Not that they had much when they decided to open a restaurant. When Navea noticed that the Lawrence Avenue storefront that they now occupy was for rent, “we didn’t have the money,” he says, laughing. “We had the idea.” Dave Miller, of nearby Baker Miller, had bought the former pizza place and decided to rent it out. Two other businesses were interested in the location, but Miller decided to offer it to Andrade and Navea, despite their lack of available funds.
“I could tell they were good people and that they would do whatever it took to make a new/better life for themselves,” Miller writes in an email. “They do things 100%,” he continued, “and have spent a lot of time studying [the restaurant business]—so if anyone deserves success it’s them.”
“He believed in us,” Andrade says.
“I hugged him right there,” Navea says. “It was only the second time I had seen him.”
So the couple set about finding the money to open a restaurant. “After we rented the place, we were like, ‘We have to do it, we don’t have any options.’ And when you feel like you don’t have options, you have to do it,” Andrade explains. They managed to pull together the capital through people’s generosity, and began to renovate the storefront. “Everything that you see here, we made it ourselves,” Navea says. “We painted everything, we took down a wall, Andrea designed the menu. She is not a designer. I didn’t have any idea about painting or building or anything; YouTube was my school.”
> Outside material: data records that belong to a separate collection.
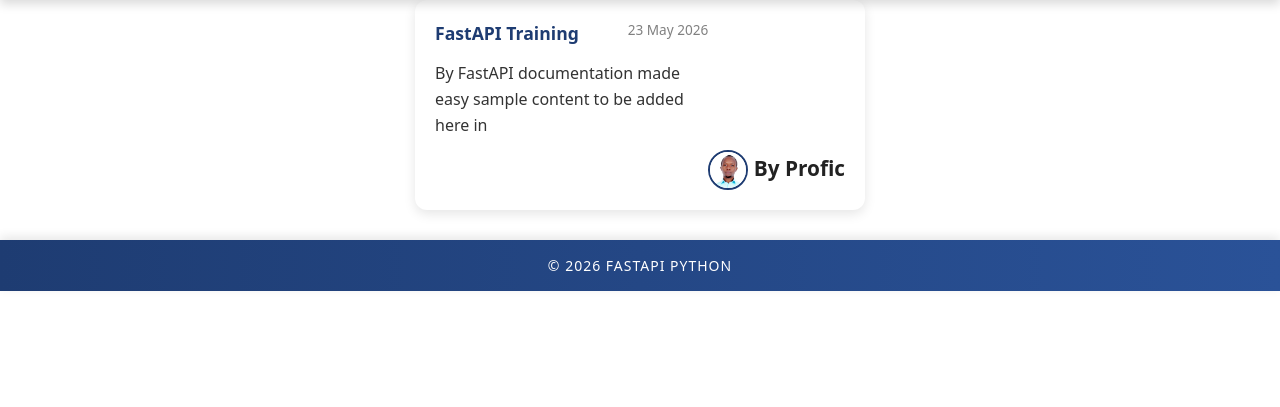
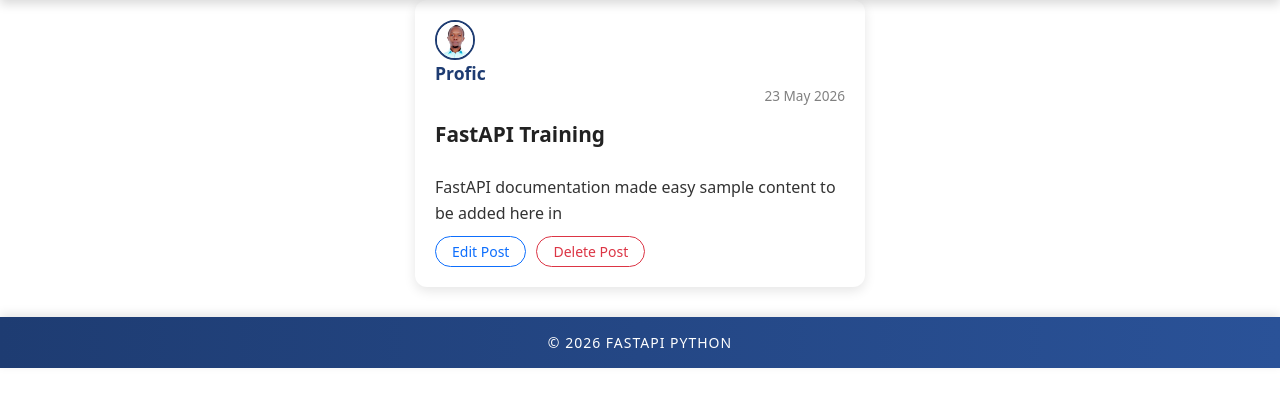
Before and after one commit to Kitemaggwa-Shafic/FastAPI-Full-CRUD, a FastAPI app: page /posts/1 in a window 1280 px wide. Shown: the part 76-483 px from the top of the page. Run offline with FastAPI, Linux system fonts and the light colour scheme.

Commit message:
modified post html card and its CSS

```diff
--- a/static/main.css
+++ b/static/main.css
@@ -62,7 +62,8 @@
     display:grid;
     grid-template-areas:
         "author date"
-        "message message";
+        "message message"
+        "buttons buttons";
 
     grid-template-columns: 1fr auto;
 
@@ -75,6 +76,15 @@
     width: 100%;
     max-width: 450px;   /* 👈 makes card smaller */
     margin: auto;      /* centers it */
+    row-gap:10px;
+}
+
+.post-actions{
+    grid-area: buttons;
+    display:flex;
+    justify-content:flex-start;
+    gap:10px;
+    margin-top:0%;
 }
 
 .post-card:hover{
--- a/templates/home.html
+++ b/templates/home.html
@@ -5,8 +5,8 @@
         <!-- looping through the posts we have accessing their data -->
         {% for post in posts %}
 
-             <div class="posts-container">
-                <div class="post-card">
+        <div class="posts-container">
+            <div class="post-card">
                 <div class="author"><a href="{{ url_for('view_a_post', post_id=post.id) }}">{{ post.title }}</a></div>
                 <div class="title"> <img src="{{url_for('static', path='images/fic.png')}}" class="author-img">
                     By {{ post.author }}</div>
@@ -17,6 +17,6 @@
 
         </div>
 
-    </div>
+
         {% endfor %}
 {% endblock %}
--- a/templates/post.html
+++ b/templates/post.html
@@ -2,12 +2,21 @@
 {% block content %}
     <div class="post-container">
         <div class="post-card">
-            <div class="author">{{ post.title }}</div>
-            <div class="title"> <img src="{{url_for('static', path='images/fic.png')}}" class="author-img">
-                By {{ post.author }}</div>
-
-            <div class="date">{{ post.date_posted }}</div>
-            <div class="message">By {{ post.content }}</div>
+            <!-- HEADER (author + image + date) -->
+            <div class="post-header">
+                <img src="{{ url_for('static', path='images/fic.png') }}"class="author-img">
+                <div class="author">{{ post.author }}</div>
+                <div class="date">{{ post.date_posted }}</div>
+                <div class="title">{{ post.title }}</div>
+            </div>
+            <!-- MESSAGE -->
+            <div class="message">{{ post.content }}</div>
+            <!-- ACTIONS (BOTTOM) -->
+            <div class="post-actions">
+                <button class="btn btn-sm btn-outline-primary rounded-pill px-3">Edit Post</button>
+                <button class="btn btn-sm btn-outline-danger rounded-pill px-3">Delete Post</button>
+            </div>
         </div>
     </div>
+
 {% endblock %}
```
Sweet Pepper opened in June of 2018. Starting a restaurant from the ground up has been useful experience for the couple, who hope to eventually open more. “I would love to be in the whole country,” Navea says. “I don’t know when. Someday. It’s coming.”
“We see this place as a school,” he says. “We have learned a lot, and are still learning every day.”
They continue to work to put down roots here: Andrade is taking English classes at Truman College, Navea is active in the neighborhood Facebook group, both of Andrade’s parents have now joined them in Chicago, and her father works at the restaurant.
“When we came to this country, we were scared, because what you hear about Americans are not good things,” Navea says. “They never say: Americans are friendly. They don’t say: Americans support people.”
“A lot of people have helped us,” Andrade adds.
“Chicago feels like home now,” she says. “I even told Jose, it would be hard for me to go back to Venezuela. I don’t know if I could do it. We have a new life here.”
It may have been an unexpected new life, but they worked hard to build it.